_Task requirements_:
Locate every line below that contains the word "entryPerimeter" and copy it.

[Revision tracking records]
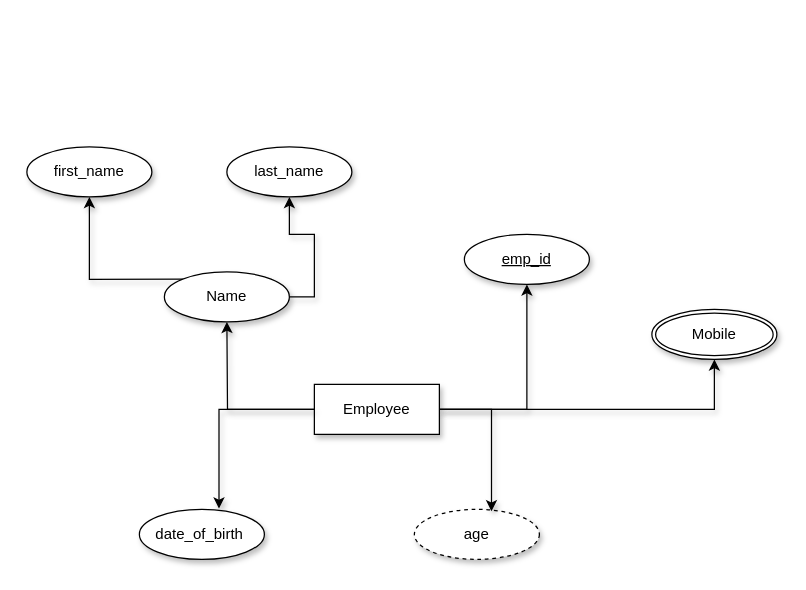
This is page "Page-1" (1 of 3) of Untitled Diagram.drawio from Vidushicodes123/Flowchartsss, a draw.io file, before an edit. Source tidied: cells renumbered, new cells numbered last; positions are measured from the earlier drawing's top-left corner, leaving out a move shared by most shapes. Both pictures are drawn from the tidied source at 125%, with x=0, y=0 at pixel (26, 146).
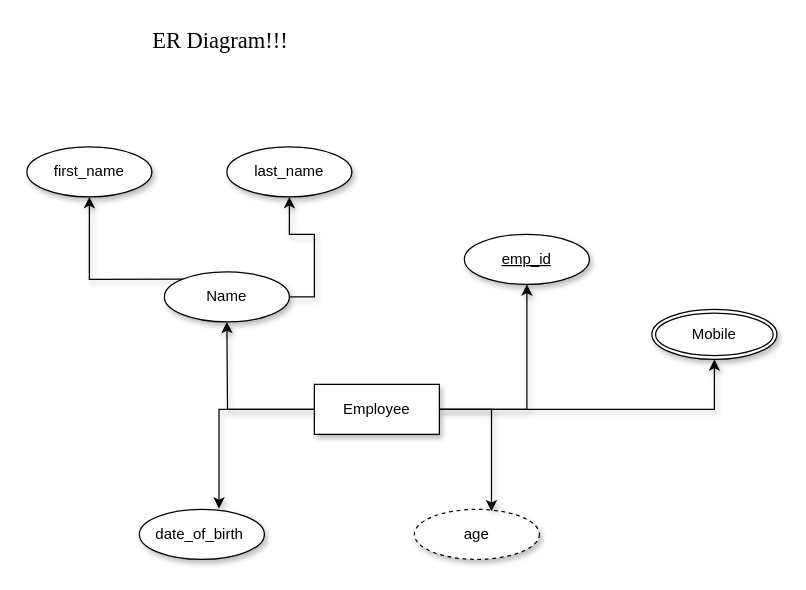
The same diagram, later.

Change to the diagram source:
```diff
@@
 <mxGraphModel>
   <root>
     <mxCell id="0" />
     <mxCell id="1" parent="0" />
     <mxCell id="2" style="edgeStyle=orthogonalEdgeStyle;rounded=0;jettySize=auto;html=1;shadow=1;shape=filledEdge;" parent="1" edge="1" source="5">
       <mxGeometry relative="1" as="geometry">
         <mxPoint x="160" y="140" as="targetPoint" />
       </mxGeometry>
     </mxCell>
     <mxCell id="3" style="edgeStyle=orthogonalEdgeStyle;rounded=0;jettySize=auto;html=1;shadow=1;shape=filledEdge;" parent="1" edge="1" source="5" target="15">
       <mxGeometry relative="1" as="geometry" />
     </mxCell>
     <mxCell id="4" style="edgeStyle=orthogonalEdgeStyle;rounded=0;jettySize=auto;html=1;exitX=1;exitY=0.5;exitDx=0;exitDy=0;entryX=0.5;entryY=1;entryDx=0;entryDy=0;shadow=1;shape=filledEdge;" parent="1" edge="1" source="5" target="16">
       <mxGeometry relative="1" as="geometry" />
     </mxCell>
     <mxCell id="5" value="Employee" style="whiteSpace=wrap;html=1;align=center;rounded=0;glass=0;shadow=1;" parent="1" vertex="1">
       <mxGeometry x="230" y="190" width="100" height="40" as="geometry" />
     </mxCell>
     <mxCell id="6" style="edgeStyle=orthogonalEdgeStyle;rounded=0;jettySize=auto;html=1;exitX=0;exitY=0;exitDx=0;exitDy=0;entryX=0.5;entryY=1;entryDx=0;entryDy=0;shadow=1;shape=filledEdge;" parent="1" edge="1" source="7" target="12">
       <mxGeometry relative="1" as="geometry" />
     </mxCell>
     <mxCell id="7" value="Name" style="ellipse;whiteSpace=wrap;html=1;align=center;shadow=1;" parent="1" vertex="1">
       <mxGeometry x="110" y="100" width="100" height="40" as="geometry" />
     </mxCell>
     <mxCell id="8" value="date_of_birth&amp;nbsp;" style="ellipse;whiteSpace=wrap;html=1;align=center;shadow=1;" parent="1" vertex="1">
       <mxGeometry x="90" y="290" width="100" height="40" as="geometry" />
     </mxCell>
     <mxCell id="9" style="edgeStyle=orthogonalEdgeStyle;rounded=0;jettySize=auto;html=1;exitX=0;exitY=0.5;exitDx=0;exitDy=0;entryX=0.637;entryY=-0.017;entryDx=0;entryDy=0;entryPerimeter=0;shadow=1;shape=filledEdge;" parent="1" edge="1" source="5" target="8">
       <mxGeometry relative="1" as="geometry" />
     </mxCell>
     <mxCell id="10" value="age" style="ellipse;whiteSpace=wrap;html=1;align=center;dashed=1;shadow=1;" parent="1" vertex="1">
       <mxGeometry x="310" y="290" width="100" height="40" as="geometry" />
     </mxCell>
     <mxCell id="11" style="edgeStyle=orthogonalEdgeStyle;rounded=0;jettySize=auto;html=1;exitX=1;exitY=0.5;exitDx=0;exitDy=0;entryX=0.617;entryY=0.038;entryDx=0;entryDy=0;entryPerimeter=0;shadow=1;shape=filledEdge;" parent="1" edge="1" source="5" target="10">
       <mxGeometry relative="1" as="geometry" />
     </mxCell>
     <mxCell id="12" value="first_name" style="ellipse;whiteSpace=wrap;html=1;align=center;shadow=1;" parent="1" vertex="1">
       <mxGeometry width="100" height="40" as="geometry" />
     </mxCell>
     <mxCell id="13" value="last_name" style="ellipse;whiteSpace=wrap;html=1;align=center;shadow=1;" parent="1" vertex="1">
       <mxGeometry x="160" width="100" height="40" as="geometry" />
     </mxCell>
     <mxCell id="14" style="edgeStyle=orthogonalEdgeStyle;rounded=0;jettySize=auto;html=1;exitX=1;exitY=0.5;exitDx=0;exitDy=0;shadow=1;shape=filledEdge;" parent="1" edge="1" source="7" target="13">
       <mxGeometry relative="1" as="geometry" />
     </mxCell>
     <mxCell id="15" value="emp_id" style="ellipse;whiteSpace=wrap;html=1;align=center;fontStyle=4;shadow=1;" parent="1" vertex="1">
       <mxGeometry x="350" y="70" width="100" height="40" as="geometry" />
     </mxCell>
     <mxCell id="16" value="Mobile" style="ellipse;shape=doubleEllipse;margin=3;whiteSpace=wrap;html=1;align=center;shadow=1;" parent="1" vertex="1">
       <mxGeometry x="500" y="130" width="100" height="40" as="geometry" />
     </mxCell>
+    <mxCell id="17" value="&lt;font face=&quot;Garamond&quot; style=&quot;font-size: 18px;&quot;&gt;ER Diagram!!!&lt;/font&gt;" style="text;html=1;whiteSpace=wrap;strokeColor=none;fillColor=none;align=center;verticalAlign=middle;rounded=0;" parent="1" vertex="1">
+      <mxGeometry x="60" y="-100" width="190" height="30" as="geometry" />
+    </mxCell>
   </root>
 </mxGraphModel>
```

_Result for this task_:
     <mxCell id="9" style="edgeStyle=orthogonalEdgeStyle;rounded=0;jettySize=auto;html=1;exitX=0;exitY=0.5;exitDx=0;exitDy=0;entryX=0.637;entryY=-0.017;entryDx=0;entryDy=0;entryPerimeter=0;shadow=1;shape=filledEdge;" parent="1" edge="1" source="5" target="8">
     <mxCell id="11" style="edgeStyle=orthogonalEdgeStyle;rounded=0;jettySize=auto;html=1;exitX=1;exitY=0.5;exitDx=0;exitDy=0;entryX=0.617;entryY=0.038;entryDx=0;entryDy=0;entryPerimeter=0;shadow=1;shape=filledEdge;" parent="1" edge="1" source="5" target="10">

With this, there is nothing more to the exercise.